Today represents Part I of this effort.
For the last three years at Innovation Ohio, we have written reports based on state data that looked at how much money and how many students went from which districts to which charters. The results the previous two years showed that far more kids go to poorer performing charters than better performing charters. Well, this year (which we posted at Know Your Charter) was no different, except for the scale. Now the amount of money going to worse-performing charters is more than $430 million, and if you include charters that perform the same, it's now more than $500 million that goes from the same or higher-performing districts to the same or worse-performing charters.
Here is what the data show:
- Out of the $774 million that were transferred from districts to charters with state report card grades , 56% – or more than $430 million – went to charter schools that performed worse overall than the district that transferred the money. If you include districts that performed the same, nearly 2 out of every 3 dollars went to charter schools from a district that performed the same or better, at a cost of $504 million.
- Local taxpayers had to subsidize $180.3 million to cover the money transferred to the same or worse performing charter schools.
- Districts were more likely to lose money to charters that underperformed on all 8 report card categories and not a single transfer occurred where the charter outperformed the district on all 8 report card grades.
- When districts and charters were both graded in every category, 97% of the time districts outperformed the charters. Just 1.8% of the time did a charter outperform districts in the majority of the categories.
- There were 461 school districts – accounting for more than ¾ of all of Ohio school districts – where all the kids attending charter schools were transferred to equal or poorer performing charter schools.
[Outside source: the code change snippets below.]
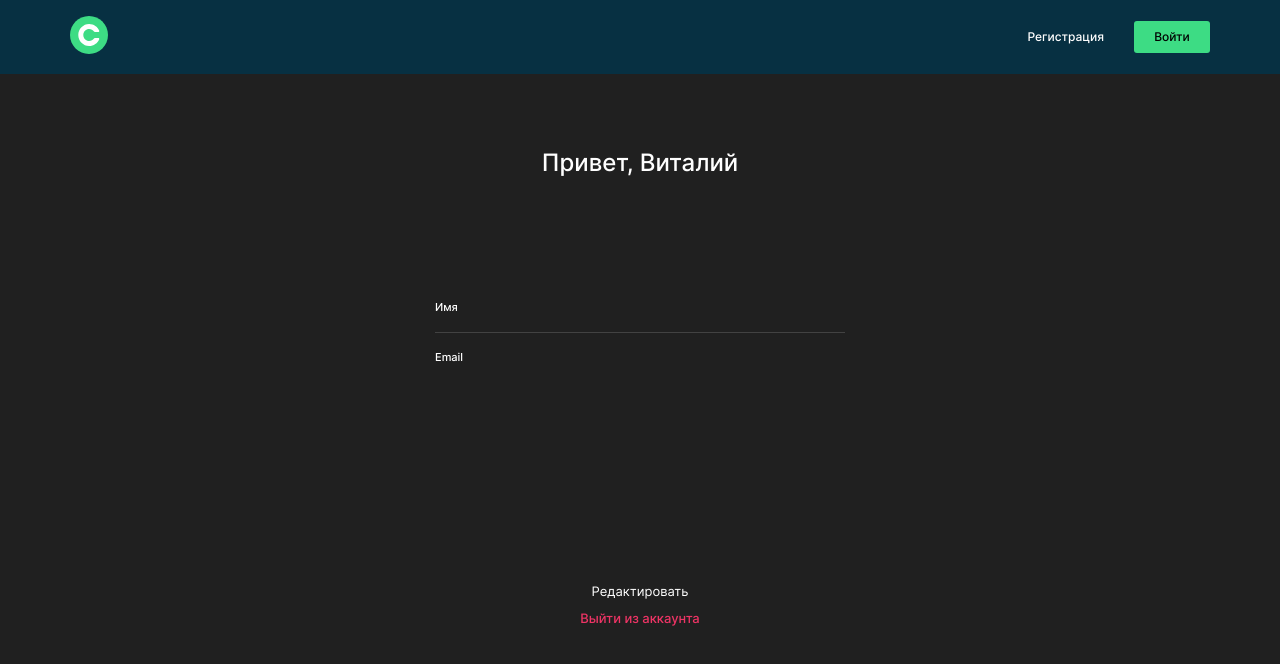
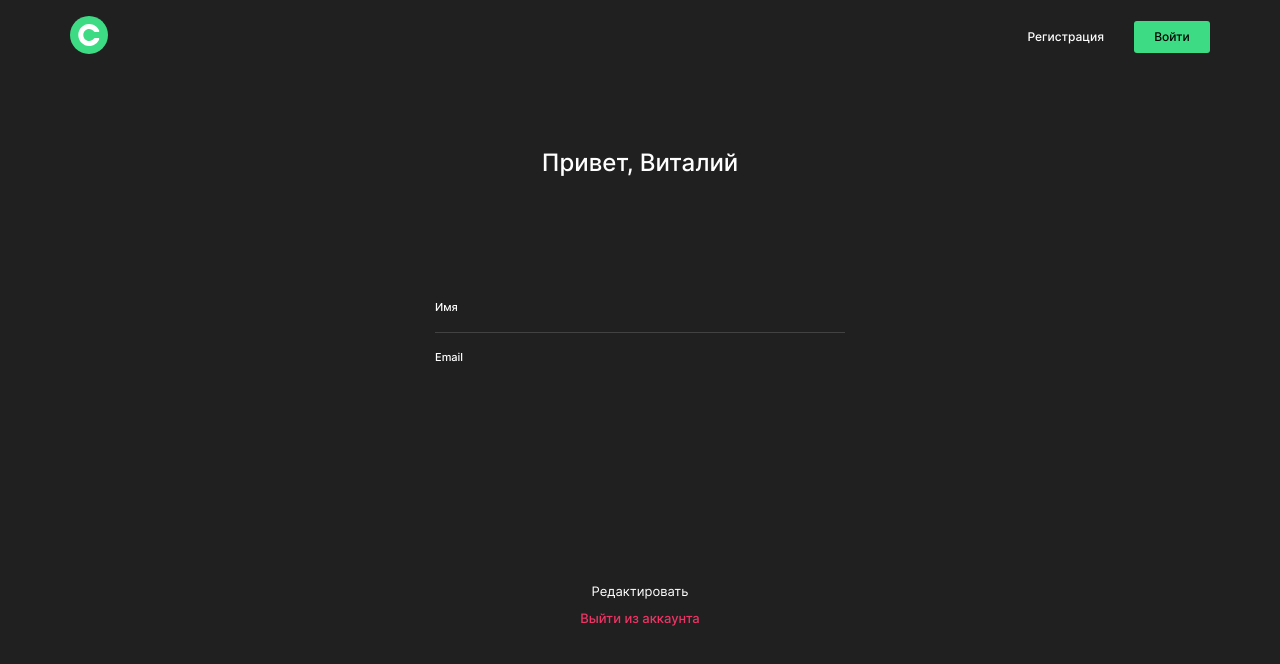
Before and after one commit to Oksana-Bykova/movies-explorer-frontend, a React (Create React App) app: page /profile in a window 1280 px wide. Shown: the top 664 px of the page. Built offline with nearby package versions, Linux system fonts and the light colour scheme; the HTML template or start-up script is replaced by a standard one.

Commit message:
изменить хедер в зависимости от того залогинен ли пользователь

```diff
--- a/src/components/App/App.js
+++ b/src/components/App/App.js
@@ -89,7 +89,7 @@ function handleSubmitLogin (arr) {
         <div className="content">
           <header>
             {pathname === "/" ? (
-              <Header loggedIn={notLoggedIn}></Header>
+              <Header loggedIn={loggedIn}></Header>
             ) : (
               <></>
             )}
--- a/src/components/Form/Form.js
+++ b/src/components/Form/Form.js
@@ -1,6 +1,6 @@
 import React from "react";
 import logo from "../../images/logo.svg";
-import "./Form.css";
+//import "./Form.css";
 import { Link } from "react-router-dom";
 
 function Form(props) {
--- a/src/components/Header/Header.js
+++ b/src/components/Header/Header.js
@@ -3,14 +3,16 @@ import logo from "../../images/logo.svg";
 import { HeaderAuthorized } from "../Header/HeaderAuthorized/HeaderAuthorized";
 import { HeaderLoginIn } from "../Header/HeaderLoginIn/HeaderLoginIn";
 import "./Header.css";
-import { Link } from "react-router-dom";
+import { Link, useLocation } from "react-router-dom";
 
 function Header(props) {
+  let { pathname } = useLocation();
+
   return (
     <section className="header">
     <div
       className={`${
-        props.loggedIn ? "header__authorized" : "header__login-in"
+        pathname === "/" ? "header__login-in" : "header__authorized"
       } `}
     >
      <Link to="/">
--- a/src/components/Login/Login.js
+++ b/src/components/Login/Login.js
@@ -3,6 +3,7 @@ import { Link } from "react-router-dom";
 import "./Login.css";
 import logo from "../../images/logo.svg";
 import { useFormWithValidation } from "../../utils/Validation";
+import "../Form/Form.css";
 
 function Login(props) {
   //const [email, setEmail] = React.useState("");
--- a/src/components/Register/Register.js
+++ b/src/components/Register/Register.js
@@ -4,7 +4,8 @@ import "./Register.css";
 import {useFormWithValidation} from "../../utils/Validation";
 import { Link } from "react-router-dom";
 import logo from "../../images/logo.svg";
- import { NAME__PATTERN , EMAIL_PATTERN } from "../../utils/constants";
+import { NAME__PATTERN , EMAIL_PATTERN } from "../../utils/constants";
+import "../Form/Form.css";
 
 function Register(props) {
   //const [email, setEmail] = React.useState("");
```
That adds up to 19,042 kids and $136.6 million. Meanwhile, every district lost at least some funding to poorer performers, with only 17 districts losing less than half their children to poorer performing charters.
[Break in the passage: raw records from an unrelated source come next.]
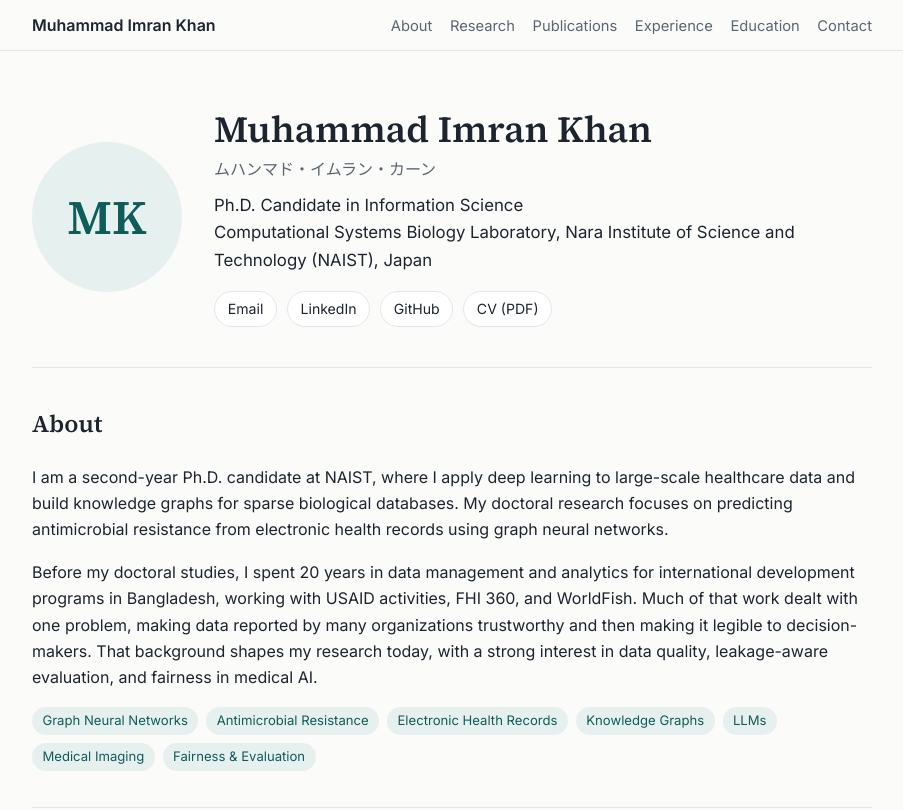
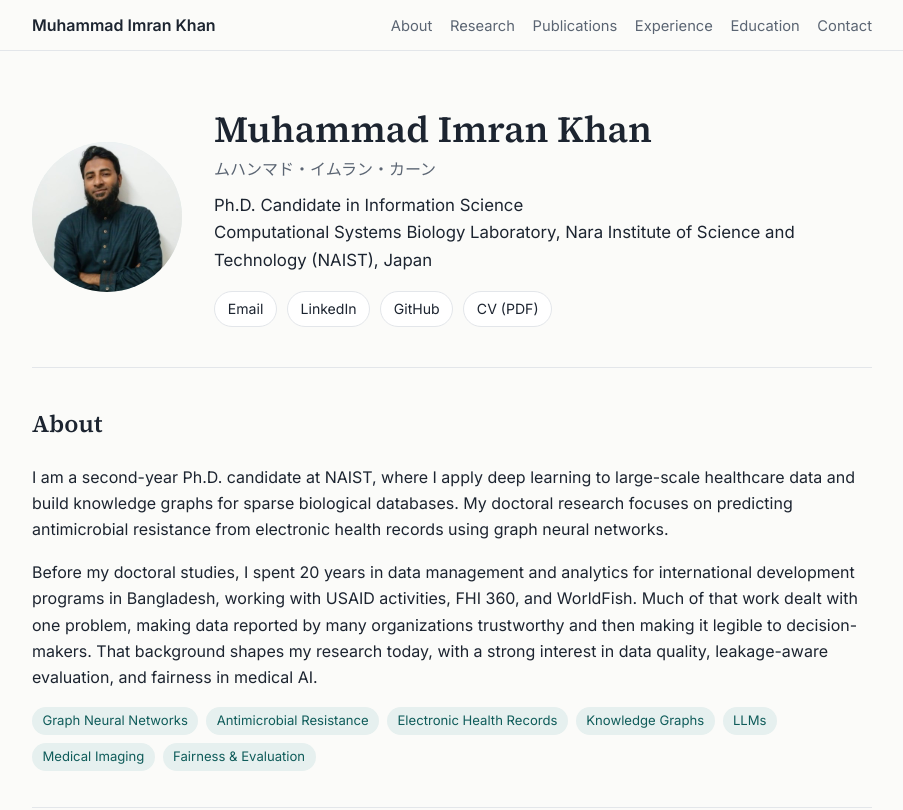
Before and after one commit to ikhan-apu/ikhan-apu.github.io, a plain HTML site: page index.html in a window 1280 px wide. Shown: the top 810 px of the page, without its empty margins (188-1091 px from the left). Drawn offline with Linux system fonts and the light colour scheme.

Commit message:
Update avatar to display image instead of text
Replaced placeholder avatar text with an image of Muhammad Imran Khan.

```diff
--- a/index.html
+++ b/index.html
@@ -155,7 +155,7 @@
 
   <header class="hero">
     <!-- To use a photo, put photo.jpg in the repository and replace "MK" with: <img src="imran.jpg" alt="Muhammad Imran Khan"> -->
-    <div class="avatar">MK</div>
+    <div class="avatar"><img src="imran.jpg" alt="Muhammad Imran Khan"></div>
     <div>
       <h1>Muhammad Imran Khan</h1>
       <div class="jp">ムハンマド・イムラン・カーン</div>
```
- In 84 of 88 counties, more than half of children attended poorer performing charters, and in 43 of Ohio’s 88 counties, all the children going to charters attend charters that perform the same or worse than local school districts.
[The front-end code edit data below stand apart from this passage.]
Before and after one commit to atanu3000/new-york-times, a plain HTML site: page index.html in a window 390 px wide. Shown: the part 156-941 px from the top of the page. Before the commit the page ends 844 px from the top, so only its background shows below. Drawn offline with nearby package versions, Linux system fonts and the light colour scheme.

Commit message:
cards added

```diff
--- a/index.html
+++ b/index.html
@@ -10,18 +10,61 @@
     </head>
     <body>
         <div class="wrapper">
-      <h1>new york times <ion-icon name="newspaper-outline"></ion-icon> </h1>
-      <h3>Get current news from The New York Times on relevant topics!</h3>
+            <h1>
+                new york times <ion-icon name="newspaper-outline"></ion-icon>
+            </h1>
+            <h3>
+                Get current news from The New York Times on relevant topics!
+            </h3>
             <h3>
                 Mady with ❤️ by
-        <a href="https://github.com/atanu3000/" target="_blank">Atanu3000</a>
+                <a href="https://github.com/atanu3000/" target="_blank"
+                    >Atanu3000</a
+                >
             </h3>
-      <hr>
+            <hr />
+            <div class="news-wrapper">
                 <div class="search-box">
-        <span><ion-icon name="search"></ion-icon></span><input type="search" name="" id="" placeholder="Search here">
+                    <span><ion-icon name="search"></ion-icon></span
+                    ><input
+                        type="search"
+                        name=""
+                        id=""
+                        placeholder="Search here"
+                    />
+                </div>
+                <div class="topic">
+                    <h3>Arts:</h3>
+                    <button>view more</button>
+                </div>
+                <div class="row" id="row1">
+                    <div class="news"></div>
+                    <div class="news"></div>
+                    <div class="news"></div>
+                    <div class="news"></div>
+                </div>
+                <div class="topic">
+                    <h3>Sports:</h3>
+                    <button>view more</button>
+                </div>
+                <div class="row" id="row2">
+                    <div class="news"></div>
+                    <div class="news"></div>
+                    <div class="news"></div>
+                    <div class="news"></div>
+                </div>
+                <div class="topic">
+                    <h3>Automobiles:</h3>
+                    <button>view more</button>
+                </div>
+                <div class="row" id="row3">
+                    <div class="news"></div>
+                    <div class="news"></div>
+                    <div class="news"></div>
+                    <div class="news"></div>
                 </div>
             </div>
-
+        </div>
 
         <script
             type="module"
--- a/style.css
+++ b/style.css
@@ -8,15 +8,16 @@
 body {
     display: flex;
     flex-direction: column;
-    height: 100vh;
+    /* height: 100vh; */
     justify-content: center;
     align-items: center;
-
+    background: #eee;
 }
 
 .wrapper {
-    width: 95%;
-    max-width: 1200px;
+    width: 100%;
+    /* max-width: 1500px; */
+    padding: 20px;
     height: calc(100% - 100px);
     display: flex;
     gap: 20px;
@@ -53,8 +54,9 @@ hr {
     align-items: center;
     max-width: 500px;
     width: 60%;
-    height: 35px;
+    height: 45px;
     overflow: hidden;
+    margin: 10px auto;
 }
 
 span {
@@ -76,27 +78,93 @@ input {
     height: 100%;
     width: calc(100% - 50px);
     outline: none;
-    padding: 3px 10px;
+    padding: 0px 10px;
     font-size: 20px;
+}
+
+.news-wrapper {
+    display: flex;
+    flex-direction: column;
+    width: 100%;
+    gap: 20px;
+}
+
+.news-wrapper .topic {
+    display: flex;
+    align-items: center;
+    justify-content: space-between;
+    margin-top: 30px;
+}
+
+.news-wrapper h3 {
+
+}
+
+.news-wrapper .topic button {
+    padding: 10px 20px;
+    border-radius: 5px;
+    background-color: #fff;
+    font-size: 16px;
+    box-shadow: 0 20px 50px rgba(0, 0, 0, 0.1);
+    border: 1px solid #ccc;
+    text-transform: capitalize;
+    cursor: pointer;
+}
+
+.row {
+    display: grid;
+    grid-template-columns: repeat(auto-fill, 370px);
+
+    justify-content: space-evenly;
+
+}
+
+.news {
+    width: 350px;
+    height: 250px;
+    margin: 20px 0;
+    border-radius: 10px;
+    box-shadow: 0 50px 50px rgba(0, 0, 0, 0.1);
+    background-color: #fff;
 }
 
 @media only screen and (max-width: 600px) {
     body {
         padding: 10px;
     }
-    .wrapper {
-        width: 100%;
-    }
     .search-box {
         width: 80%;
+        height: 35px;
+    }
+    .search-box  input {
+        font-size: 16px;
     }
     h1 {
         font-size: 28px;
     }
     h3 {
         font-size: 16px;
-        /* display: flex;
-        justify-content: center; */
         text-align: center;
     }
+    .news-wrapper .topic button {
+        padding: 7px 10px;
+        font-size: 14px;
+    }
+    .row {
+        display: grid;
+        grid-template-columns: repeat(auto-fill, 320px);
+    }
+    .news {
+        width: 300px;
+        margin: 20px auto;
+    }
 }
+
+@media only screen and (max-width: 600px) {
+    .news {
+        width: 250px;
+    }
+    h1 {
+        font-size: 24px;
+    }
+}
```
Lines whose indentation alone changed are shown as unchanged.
Here it is in a pie chart. You can see just how much money goes to worse-performing charters. It's not good, especially because charters have been sold as higher quality options for parents and kids. In Ohio, they generally are not.
What's even more amazing is when you see how many times the transfers went to worse-performing charters.
This means that nearly 5000 times, the transfers (which means all kids going from a district to a charter, whether that's 1 or 1000) went to worse-performing charters. And, more importantly, look at how many kids go to worse performers:
unconstitutional, or, as happens in 86 Ohio school districts, every kid loses funding, even including local taxes. Here are the top 25 districts that lose overall per pupil funding because charters take so much more than the state would have given the districts for the same kid that not even the district's local revenue can make up the difference:
And here are the top 25 districts whose state share drops the most because of the charter deduction. In other words, these are the districts who could make the strongest argument that charters cause a greater "overreliance on property tax" -- a no-no, according to the Ohio Supreme Court.
As you can see, charter funding has a profound impact on funding for kids in school districts. The great, untold story of the Ohio charter school experience has been its effect upon the 90% of kids who are not in charter schools. This funding system is a major problem. And despite the fact that the charter school reform measures currently pending in the Ohio General Assembly are strong and (especially Senate Bill 148) historic, the fact that they do not deal with funding reform leaves a gaping hole in Ohio's charter structure -- a hole that must be filled, not just hidden with good camouflage.
Tomorrow: Ohio Charters Just Don't Work, Part II: Charter school excuses debunked